▸ Listed records:
──────────────────────────────

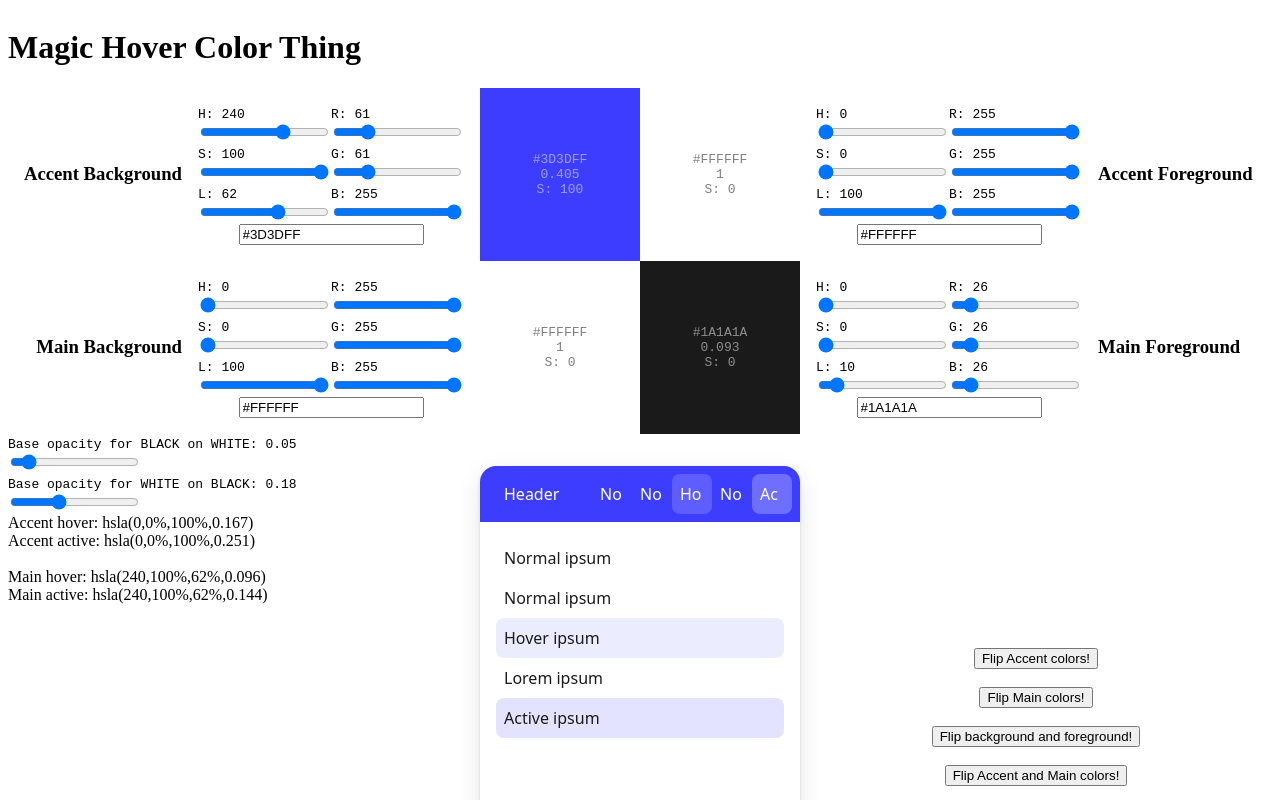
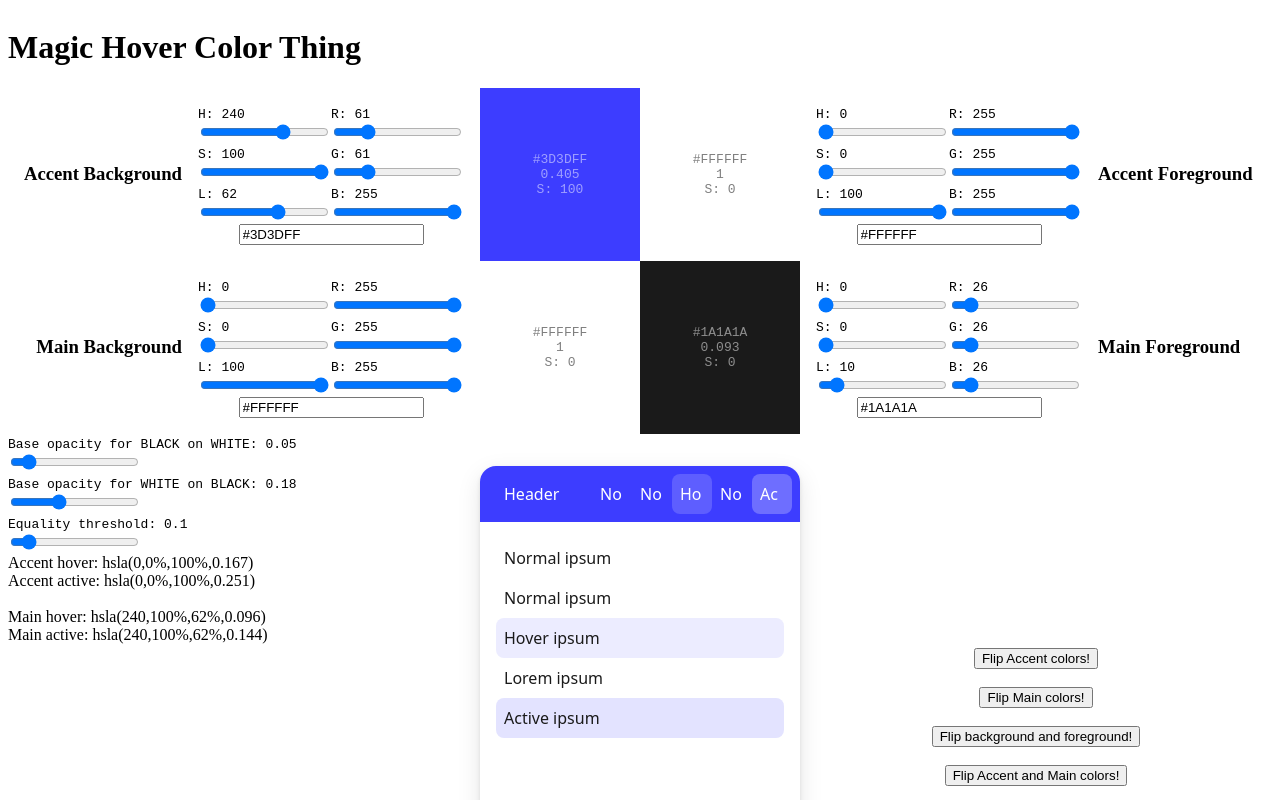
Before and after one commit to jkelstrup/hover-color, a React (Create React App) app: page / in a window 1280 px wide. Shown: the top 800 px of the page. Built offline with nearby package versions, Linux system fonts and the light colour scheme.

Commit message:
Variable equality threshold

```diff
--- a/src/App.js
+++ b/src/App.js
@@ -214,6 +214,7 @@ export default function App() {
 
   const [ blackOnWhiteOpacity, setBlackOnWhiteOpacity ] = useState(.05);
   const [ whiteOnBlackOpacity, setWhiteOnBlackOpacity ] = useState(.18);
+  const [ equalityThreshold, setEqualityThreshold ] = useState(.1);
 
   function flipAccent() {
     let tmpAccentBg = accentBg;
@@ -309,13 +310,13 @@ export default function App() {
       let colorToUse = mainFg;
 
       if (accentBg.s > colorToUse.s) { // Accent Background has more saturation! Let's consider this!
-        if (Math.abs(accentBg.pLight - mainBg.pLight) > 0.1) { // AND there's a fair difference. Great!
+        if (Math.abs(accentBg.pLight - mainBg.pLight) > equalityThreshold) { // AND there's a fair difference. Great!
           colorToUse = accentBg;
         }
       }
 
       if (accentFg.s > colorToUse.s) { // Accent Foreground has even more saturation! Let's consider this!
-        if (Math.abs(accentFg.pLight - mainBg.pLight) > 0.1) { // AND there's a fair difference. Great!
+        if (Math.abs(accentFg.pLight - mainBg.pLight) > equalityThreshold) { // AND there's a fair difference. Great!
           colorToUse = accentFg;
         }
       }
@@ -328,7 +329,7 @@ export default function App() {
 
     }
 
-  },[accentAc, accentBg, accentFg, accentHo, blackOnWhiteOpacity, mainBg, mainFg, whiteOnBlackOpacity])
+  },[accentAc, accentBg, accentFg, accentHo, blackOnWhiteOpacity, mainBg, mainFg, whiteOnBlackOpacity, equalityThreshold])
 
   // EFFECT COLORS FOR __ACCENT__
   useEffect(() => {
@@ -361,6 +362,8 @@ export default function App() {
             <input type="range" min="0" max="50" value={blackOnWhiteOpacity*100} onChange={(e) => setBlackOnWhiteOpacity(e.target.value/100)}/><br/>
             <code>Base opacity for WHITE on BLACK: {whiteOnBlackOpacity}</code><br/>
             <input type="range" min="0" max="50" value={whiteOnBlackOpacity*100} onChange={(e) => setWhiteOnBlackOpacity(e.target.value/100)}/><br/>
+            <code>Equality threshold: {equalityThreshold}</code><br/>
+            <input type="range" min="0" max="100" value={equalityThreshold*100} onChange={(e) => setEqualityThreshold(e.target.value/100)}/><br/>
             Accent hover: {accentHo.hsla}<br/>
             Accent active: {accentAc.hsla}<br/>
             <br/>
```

──────────────────────────────

▸ Activity:
Would you return the records exactly as written, minus any image?

▸ Finished task:
Before and after one commit to jkelstrup/hover-color, a React (Create React App) app: page / in a window 1280 px wide. Shown: the top 800 px of the page. Built offline with nearby package versions, Linux system fonts and the light colour scheme.

Commit message:
Variable equality threshold

```diff
--- a/src/App.js
+++ b/src/App.js
@@ -214,6 +214,7 @@ export default function App() {
 
   const [ blackOnWhiteOpacity, setBlackOnWhiteOpacity ] = useState(.05);
   const [ whiteOnBlackOpacity, setWhiteOnBlackOpacity ] = useState(.18);
+  const [ equalityThreshold, setEqualityThreshold ] = useState(.1);
 
   function flipAccent() {
     let tmpAccentBg = accentBg;
@@ -309,13 +310,13 @@ export default function App() {
       let colorToUse = mainFg;
 
       if (accentBg.s > colorToUse.s) { // Accent Background has more saturation! Let's consider this!
-        if (Math.abs(accentBg.pLight - mainBg.pLight) > 0.1) { // AND there's a fair difference. Great!
+        if (Math.abs(accentBg.pLight - mainBg.pLight) > equalityThreshold) { // AND there's a fair difference. Great!
           colorToUse = accentBg;
         }
       }
 
       if (accentFg.s > colorToUse.s) { // Accent Foreground has even more saturation! Let's consider this!
-        if (Math.abs(accentFg.pLight - mainBg.pLight) > 0.1) { // AND there's a fair difference. Great!
+        if (Math.abs(accentFg.pLight - mainBg.pLight) > equalityThreshold) { // AND there's a fair difference. Great!
           colorToUse = accentFg;
         }
       }
@@ -328,7 +329,7 @@ export default function App() {
 
     }
 
-  },[accentAc, accentBg, accentFg, accentHo, blackOnWhiteOpacity, mainBg, mainFg, whiteOnBlackOpacity])
+  },[accentAc, accentBg, accentFg, accentHo, blackOnWhiteOpacity, mainBg, mainFg, whiteOnBlackOpacity, equalityThreshold])
 
   // EFFECT COLORS FOR __ACCENT__
   useEffect(() => {
@@ -361,6 +362,8 @@ export default function App() {
             <input type="range" min="0" max="50" value={blackOnWhiteOpacity*100} onChange={(e) => setBlackOnWhiteOpacity(e.target.value/100)}/><br/>
             <code>Base opacity for WHITE on BLACK: {whiteOnBlackOpacity}</code><br/>
             <input type="range" min="0" max="50" value={whiteOnBlackOpacity*100} onChange={(e) => setWhiteOnBlackOpacity(e.target.value/100)}/><br/>
+            <code>Equality threshold: {equalityThreshold}</code><br/>
+            <input type="range" min="0" max="100" value={equalityThreshold*100} onChange={(e) => setEqualityThreshold(e.target.value/100)}/><br/>
             Accent hover: {accentHo.hsla}<br/>
             Accent active: {accentAc.hsla}<br/>
             <br/>
```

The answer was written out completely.